People can have a similar reaction after becoming ill though excessive alcohol intake. The thought of drinking afterward can cause their unconscious mind to recreate the same feelings in an attempt to stop them. Some people actually do say never again and stick to it.
Imagine having an anchor for confidence, wouldn’t that be a cool thing to have? Well let’s do it then!
Firstly, find a time when you can close your eyes and you’re not going to be disturbed for 15 or 20 minutes so it’s probably not wise to try this in a busy office or whilst operating heavy machinery.
Take a deep breath, exhale slowly and as you do allow your eyes to close and a wave of relaxation to flow down your body. Do this three or four times with your eyes remaining closed and just allow yourself to become completely relaxed.
3. Think Confident
When you are at a stage that we professional life coaches officially call ‘chilled to da bone mon’, start to re-create the feelings that you are looking to anchor and have on tap. If it’s confidence, think of a time when you were full of confidence.
Note: To create what ever state you want you need to see what you would have seen when you previously experienced it, hear what you would have heard and feel what you felt. If there are any tastes or smells associated with the experience, then allow them to be present too. When you are in the moment let the feelings double, then double again and then continue to intensify.
4. Time To Anchor
When you get to a point when you just know they are about to peak, set the anchor. This simply involves touching a place on your body that you can replicate easily at any time in the future. Common places are the forearm, knuckles, pulling ear lobe, index finger onto thumb but nowhere that might get you arrested.
Try to avoid a motion that you already use regularly as we don’t want you firing this anchor by mistake all the time. The only absolute requisite is that you can replicate exactly whatever it is you decide to do. So if you use fingers on forearms you need to use the same amount of fingers and the same amount of pressure each time.
5. Break Your State
When you have done this break your state by thinking about something completely different for a few moments, like how come cats are so keen on fish yet if you throw one in a river they thrash around and complain a lot. Not that I would ever do such a thing by the way,
6. Fire The Anchor
Now fire the anchor by repeating whatever action you decided on. When you do this allow the feelings to flow, do not fight them, just know they will be there.
7. Rinse And Repeat
If they are not as intense as you would like (and they almost certainly wont be the first few times), no problem, do the process again and reinforce it. You can do this as often as you like and each time you’ll increase the intensity, so stick with it because it always works although it take different length of times for different people.

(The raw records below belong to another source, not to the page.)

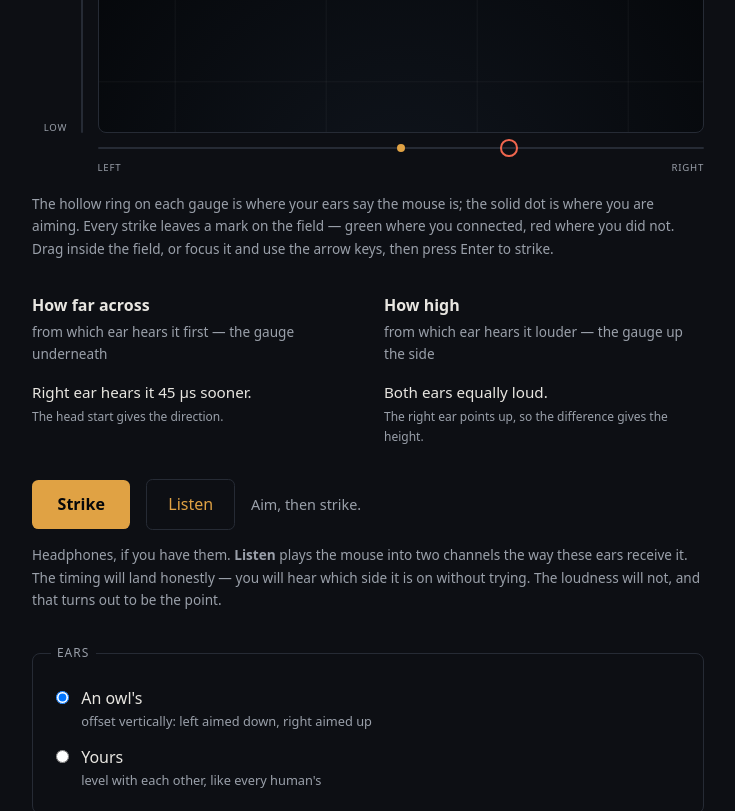
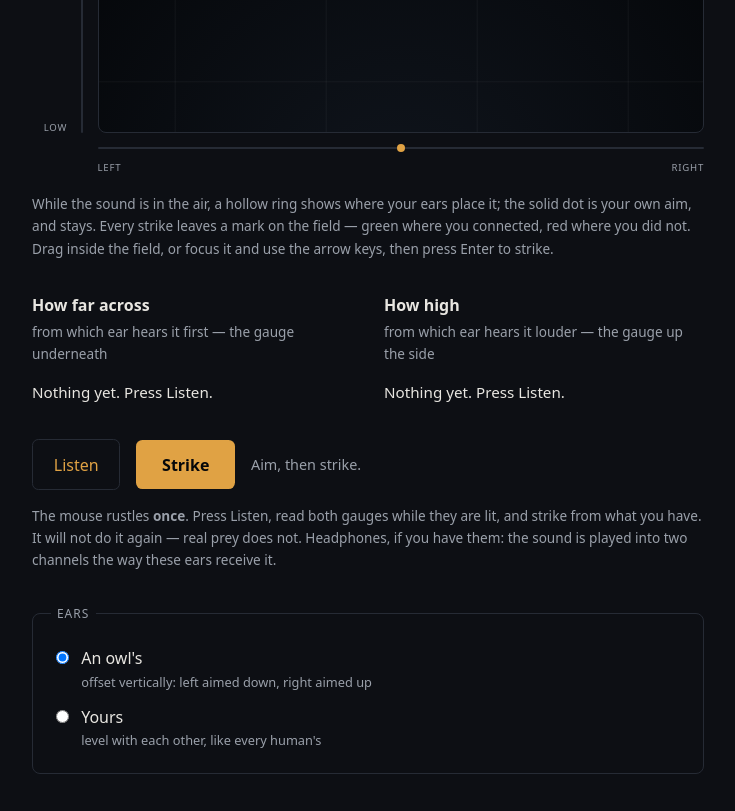
Before and after one commit to comp4020-agentic-coding-studio/comp4020-ass1-Alida9898, a website built with Vite: page index.html in a window 1280 px wide. Shown: the part 900-1711 px from the top of the page, without its empty margins (272-1007 px from the left). Built offline with nearby package versions, Linux system fonts and the light colour scheme.

Commit message:
feat: the mouse rustles once — Jiayi's idea, and it fixes a contradiction
The page argues that prey under snow makes one short noise and does not repeat it.
The gauges then sat there indefinitely while you took your time reading them. The
interaction was quietly disagreeing with the argument, and nobody had noticed.

Listen now spends the sound rather than consulting it. Press it: the readings light
up, the audio plays, and 1.5 seconds later they are gone and the button is dead
until the next mouse. Your own aim marker stays on the gauges throughout, because
that is yours and not the mouse's. You strike from what you remember.

Three things fall out of it that prose was doing badly before. The single instant
stops being a claim and becomes the thing you just experienced. The tilt objection
is settled by construction — there is nothing left to turn your head towards. And
Listen stops being an optional toy off to one side and becomes the round's control,
which is what it should have been from the start, since the page is about hearing.

Audio remains an addition and not a dependency: without Web Audio, Listen does
everything except make a noise, and the note says so.

Four new tests hold the contract — nothing on the gauge before you listen, a
reading when you do, gone afterwards with the button dead, and a fresh one next
round. The levelling tests had to learn to listen first, which is the suite
noticing the interaction genuinely changed rather than a cosmetic edit.

Verified in the browser across all three states, not just in jsdom.

Co-Authored-By: Claude Opus 5 (1M context) <noreply@anthropic.com>

```diff
--- a/index.html
+++ b/index.html
@@ -102,10 +102,10 @@
         </div>
 
         <p class="field-hint">
-          The hollow ring on each gauge is where your ears say the mouse is; the
-          solid dot is where you are aiming. Every strike leaves a mark on the
-          field — green where you connected, red where you did not. Drag inside the
-          field, or focus it and use the arrow keys, then press Enter to strike.
+          While the sound is in the air, a hollow ring shows where your ears place
+          it; the solid dot is your own aim, and stays. Every strike leaves a mark on
+          the field — green where you connected, red where you did not. Drag inside
+          the field, or focus it and use the arrow keys, then press Enter to strike.
         </p>
 
         <div class="cues">
@@ -129,16 +129,16 @@
         <p class="visually-hidden" id="bearing" aria-live="polite"></p>
 
         <div class="controls">
+          <button type="button" class="listen" id="listen">Listen</button>
           <button type="button" class="strike" id="strike">Strike</button>
-          <button type="button" class="listen" id="listen">Listen</button>
           <p class="status" id="status" role="status">Aim, then strike.</p>
         </div>
 
         <p class="listen-note" id="listen-note">
-          Headphones, if you have them. <strong>Listen</strong> plays the mouse into
-          two channels the way these ears receive it. The timing will land honestly
-          — you will hear which side it is on without trying. The loudness will not,
-          and that turns out to be the point.
+          The mouse rustles <strong>once</strong>. Press Listen, read both gauges
+          while they are lit, and strike from what you have. It will not do it again
+          — real prey does not. Headphones, if you have them: the sound is played
+          into two channels the way these ears receive it.
         </p>
 
         <p class="reveal" id="reveal" role="status" hidden>
--- a/main.ts
+++ b/main.ts
@@ -85,6 +85,17 @@ const KEY_STEP = 0.04;
 const REVEAL_MS = 1400;
 
 /**
+ * How long the readings stay up after the mouse rustles, in milliseconds.
+ *
+ * The page argues that prey under snow makes one short noise and does not repeat
+ * it — and until now the gauges sat there indefinitely while you took your time,
+ * which quietly contradicted the whole thing. One listen per mouse, then you aim
+ * from what you remember. It also settles the tilt objection by construction:
+ * there is nothing left to turn your head towards.
+ */
+const RUSTLE_MS = 1500;
+
+/**
  * Hits in a row with an owl's ears before the page levels them for you.
  *
  * A run rather than a running total, because the turn should land the moment you
@@ -121,6 +132,8 @@ let prey: Point = randomPrey(Math.random);
 let aim: Point = { x: 0, y: 0 };
 let revealing = false;
 let dragging = false;
+let hearing = false;
+let heardThisRound = false;
 let chosenByVisitor = false;
 let levelledForYou = false;
 let streak = 0;
@@ -182,18 +195,33 @@ function render(): void {
   fieldPrey.style.left = leftPercent(prey.x);
   fieldPrey.style.top = topPercent(prey.y);
 
-  // How far across: always available, in either pair of ears.
-  soundH.style.left = leftPercent(heard.across);
+  // Your own aim is always on the gauges; the sound is only there while it lasts.
   aimH.style.left = leftPercent(aim.x);
+  aimV.style.top = topPercent(aim.y);
 
-  // How high: available only when the ears are aimed apart.
   const height = heard.high;
-  soundV.hidden = height === null;
-  if (height !== null) {
-    soundV.style.top = topPercent(height);
+  soundH.hidden = !hearing;
+  soundV.hidden = !hearing || height === null;
+  if (hearing) {
+    soundH.style.left = leftPercent(heard.across);
+    if (height !== null) {
+      soundV.style.top = topPercent(height);
+    }
   }
-  aimV.style.top = topPercent(aim.y);
-  gaugeV.dataset.blind = String(height === null);
+  gaugeV.dataset.blind = String(hearing && height === null);
+
+  if (!hearing) {
+    readTiming.textContent = heardThisRound
+      ? "Gone. Strike from what you heard."
+      : "Nothing yet. Press Listen.";
+    readLoudness.textContent = readTiming.textContent;
+    figureTiming.textContent = "";
+    figureLoudness.textContent = "";
+    delete readLoudness.dataset.blind;
+    bearing.textContent = heardThisRound ? "The sound has gone." : "";
+    renderScore();
+    return;
+  }
 
   const microseconds = itdMicroseconds(prey);
   const sooner = Math.abs(microseconds);
@@ -223,7 +251,10 @@ function render(): void {
   }
 
   bearing.textContent = bearingText(heard);
+  renderScore();
+}
 
+function renderScore(): void {
   for (const key of ["uneven", "level"] as const) {
     const { hits, strikes } = tally[key];
     const cells = scoreCells[key];
@@ -231,6 +262,21 @@ function render(): void {
     cells.strikes.textContent = String(strikes);
     cells.rate.textContent = strikes === 0 ? "—" : `${Math.round((hits / strikes) * 100)}%`;
   }
+}
+
+/** One rustle: the readings appear, the sound plays, and then it is over. */
+function rustle(): void {
+  if (heardThisRound || revealing) return;
+  heardThisRound = true;
+  hearing = true;
+  listenButton.disabled = true;
+  play(stereoCue(prey, EAR_MODES[mode]));
+  render();
+
+  window.setTimeout(() => {
+    hearing = false;
+    render();
+  }, RUSTLE_MS);
 }
 
 /**
@@ -289,6 +335,9 @@ function setEars(next: EarMode): void {
 function nextRound(): void {
   prey = randomPrey(Math.random);
   revealing = false;
+  hearing = false;
+  heardThisRound = false;
+  listenButton.disabled = false;
   render();
 }
 
@@ -450,19 +499,13 @@ field.addEventListener("pointercancel", onPointerUp);
 field.addEventListener("keydown", onKeyDown);
 strikeButton.addEventListener("click", strike);
 
-// Audio is an addition, never a dependency: if the browser cannot play it, the
-// button says so plainly and the rest of the page is untouched.
-if (canListen()) {
-  listenButton.addEventListener("click", () => {
-    if (!play(stereoCue(prey, EAR_MODES[mode]))) {
-      listenButton.disabled = true;
-      listenNote.textContent = "This browser would not start audio. The gauges are the whole story anyway.";
-    }
-  });
-} else {
-  listenButton.disabled = true;
+listenButton.addEventListener("click", rustle);
+
+// Audio is still an addition and never a dependency: without it, Listen does
+// everything except make a noise — the readings appear and fade exactly the same.
+if (!canListen()) {
   listenNote.textContent =
-    "This browser has no Web Audio, so Listen is off. Everything the page argues is in the gauges.";
+    "This browser has no Web Audio, so Listen shows the reading without playing it. The gauges carry the whole argument either way.";
 }
 curtainDismiss.addEventListener("click", dropCurtain);
 curtain.addEventListener("close", () => field.focus());
```
Also changed, not shown: spec/levelling.test.ts (+7 -0 lines), spec/wiring.test.ts (+48 -4 lines).
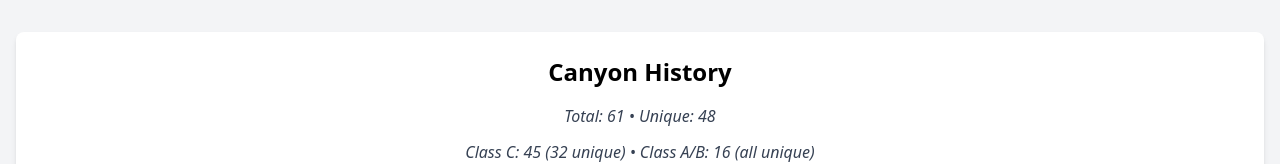
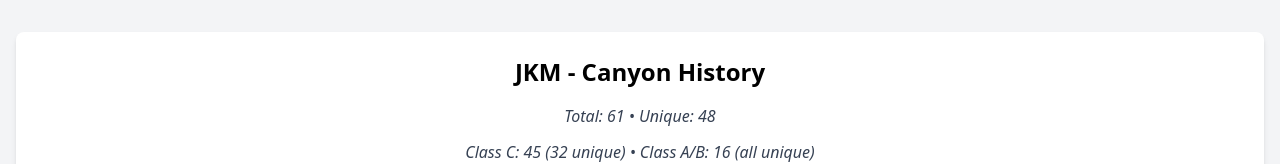
Before and after one commit to jacobian/tools, an Eleventy site: page canyons/index.njk in a window 1280 px wide. Shown: the top 164 px of the page. Built offline with nearby package versions, Linux system fonts and the light colour scheme; Eleventy itself is replaced by a stand-in of ours; files that its build step writes are made by us from their sources.

Commit message:
💄 add title

```diff
--- a/canyons/index.njk
+++ b/canyons/index.njk
@@ -3,7 +3,7 @@
   <head>
     <meta charset="UTF-8" />
     <meta name="viewport" content="width=device-width, initial-scale=1.0" />
-    <title>{{ title }}</title>
+    <title>JKM - Canyon History</title>
     <script src="https://unpkg.com/@tailwindcss/browser@4"></script>
     <style type="text/tailwindcss">
       main { @apply bg-white rounded-lg shadow-md p-6 mb-8; }
@@ -22,7 +22,6 @@
       .canyons td.date { @apply text-gray-900 whitespace-nowrap; }
       .canyons th { @apply px-3 py-3 text-left font-semibold; }
       .canyons thead { @apply bg-gray-900 text-white; }
-
       .canyon-title {@apply whitespace-nowrap font-bold; }
       .region { @apply whitespace-nowrap; }
       .empty { @apply text-gray-400; }
@@ -40,7 +39,7 @@
   <body class="bg-gray-100 min-h-screen font-sans">
     <div class="container">
       <main>
-        <h1>Canyon History</h1>
+        <h1>JKM - Canyon History</h1>
         <div class="stats">
           <p>Total: {{ canyon_stats.total }} • Unique: {{ canyon_stats.unique_total }} </p>
           <p>
```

Note: Anchoring can not not work if you do it properly because it literally changes the structure of your brain. If you are familiar with the phrase ‘neurons that fire together, wire together’ you will understand what I mean.
If you would like to see a video demo of setting anchors, here you go.
There’s Even More
I could have actually made this 9 ways to become more confident and I actually use two more processes regularly with clients just to make sure we nail it.
However, we are delving deep into the realms of NLP and Hypnotherapy and to explain the other methods would easily double the length of this post and may get a tad too technical and I think you have enough to go at.
Tony Robbins Photo Courtesy of Randy Stewart